The problem with the boss fights is their simply overwhelming level of difficulty. While the early fights rely on set patterns of attacks and easy to understand forms, they still call for a high level of skill to execute correctly. The time loss in restarting and re-entering the fight is as low as possible, but the sheer level of frustration I was feeling upon reset made for a miserable time playing. Later bosses simply don’t feel as fair as what you’ve been led to expect. Too often I would feel as though I was left unable to move on screen from the number of projectiles, or that an attack was simply unmissable.
The platforming levels are relatively hum-drum affairs, seeing Cuphead navigate a series of enemies, collect five golden coins and reach the end before running out of lives. The encounters on these levels are unrelenting, but also uninteresting: there simply isn’t that much of a variety from beginning to end that will hold your interest. The coins are used to buy upgrades at a shop, like new weaponry, or super powers. Inexplicably, there’s no way to trial new items, or get a refund. As these platforming levels are the only way to get coins, I was stuck for three or four boss fights feeling ill-equipped from a lack of clear communication. It’s a massive oversight, and one that will be hopefully patched in the future.

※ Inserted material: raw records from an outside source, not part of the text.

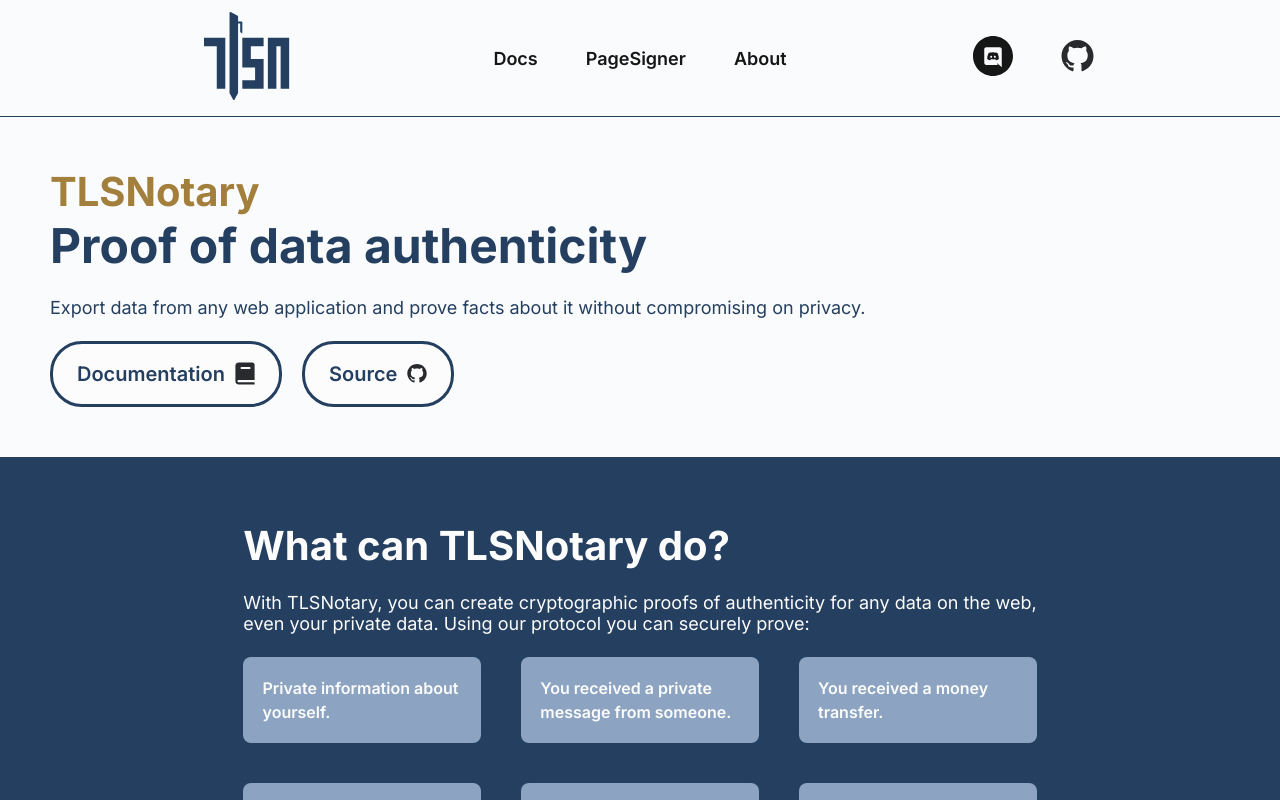
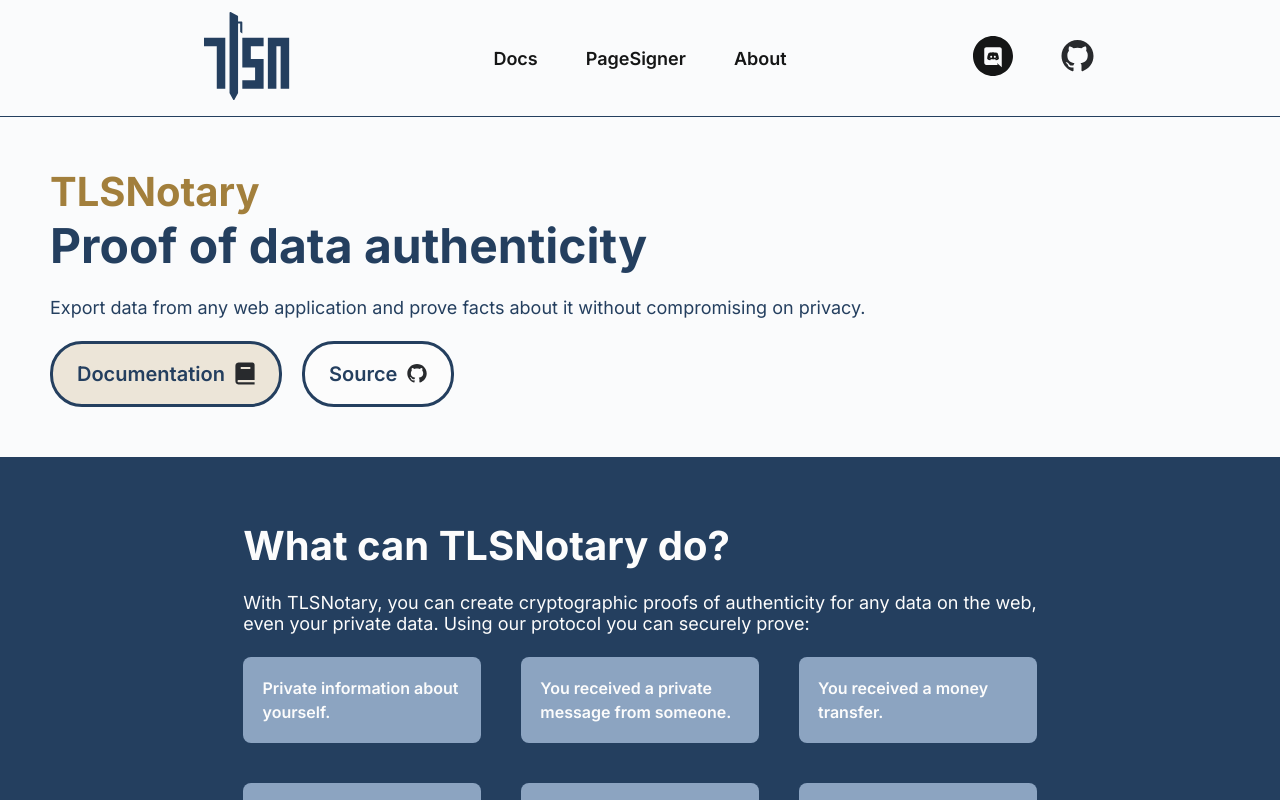
Before and after one commit to privacy-scaling-explorations/website, a React app: page /landing-page in a window 1280 px wide. In both pictures the pointer is over the button "Documentation". Shown: the top 800 px of the page. Built offline with nearby package versions, Linux system fonts and the light colour scheme.

Commit message:
button hover

```diff
--- a/src/index.css
+++ b/src/index.css
@@ -96,6 +96,10 @@
   align-items: center;
 }
 
+.pill-button:hover {
+  background-color: var(--light-brown);
+}
+
 /*
   Responsiveness
 */
```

Extreme difficulty is something that’s challenging to execute well and keep players engaged. Super Meat Boy, despite being intoxicatingly, frustratingly hard by its final stages always felt fair. Mistakes made in Meat Boy were of my own hand, rather than an unlucky dice roll, or an errant projectile. In Cuphead, there were dozens upon dozens of deaths that were my own fault, but more than a handful that seemed patently unjust. Whether these perceived inconsistencies were of my own doing or the games is irrelevant: all that matters is that in the heat of the moment I couldn’t trust the game would execute in a way that I considered fair.
There simply isn’t enough that can be said about the style of Cuphead, and the sheer variety shown in the encounters. The art style, cleverly invoking Fleischer Studios and the classic Disney animations of yesteryear is utterly captivating and incomparable from modern gaming. No other developer is making games that look like this, or that pull it off with such a fantastic level of polish, and charm. Every frame of animation has been meticulously hand drawn by a team of clearly incredible artists. The soundtrack is equally magnificent, a beautifully jaunty jazz mix that helps to up the tempo for boss fights. The game is desperately missing an option to mute the announcer, however – he knows about a half dozen lines, and repeats them mercilessly.
Characters can sometimes seem over-animated, as though there are too many frames of animation for the action that is being undertaken. Thankfully, the controls are tight enough to overcome any sense of animation priority. Cuphead only has a few possible interactions with the world and enemies, but their precise usage is consistently required. Cuphead switches between two weapons, uses two levels of super abilities, jumps and parries – that’s it. Bizarrely, the developers have elected to use a default control style emulating what appears to be that of a Super Nintendo controller, with all the abilities on the face buttons and bumpers, conspicuously ignoring the triggers. It’s a poor implementation, but thankfully it can be re-mapped easily.
The beauty and craft that went into creating Cuphead is undeniable, and I wish I loved it more than I do. It’s hard to look and see something so wonderfully unique and not derive anywhere near the level of joy from it that so many others are. I’m certain it will find a strong audience that can overlook a few jagged edges and can vent their frustrations easier than I can, but the simple fact remains that I don’t enjoy my time playing Cuphead. Though I’m not usually prone to this happening from video games, Cuphead is uniquely talented at making me frustrated, to the point where I can barely play for longer than 10 minutes. I’ve tried for weeks to give the game its due, but it’s time to face facts: Cuphead is an amazing game to witness, a joy to hear, but a nightmare to endure and I’ll happily never play it again.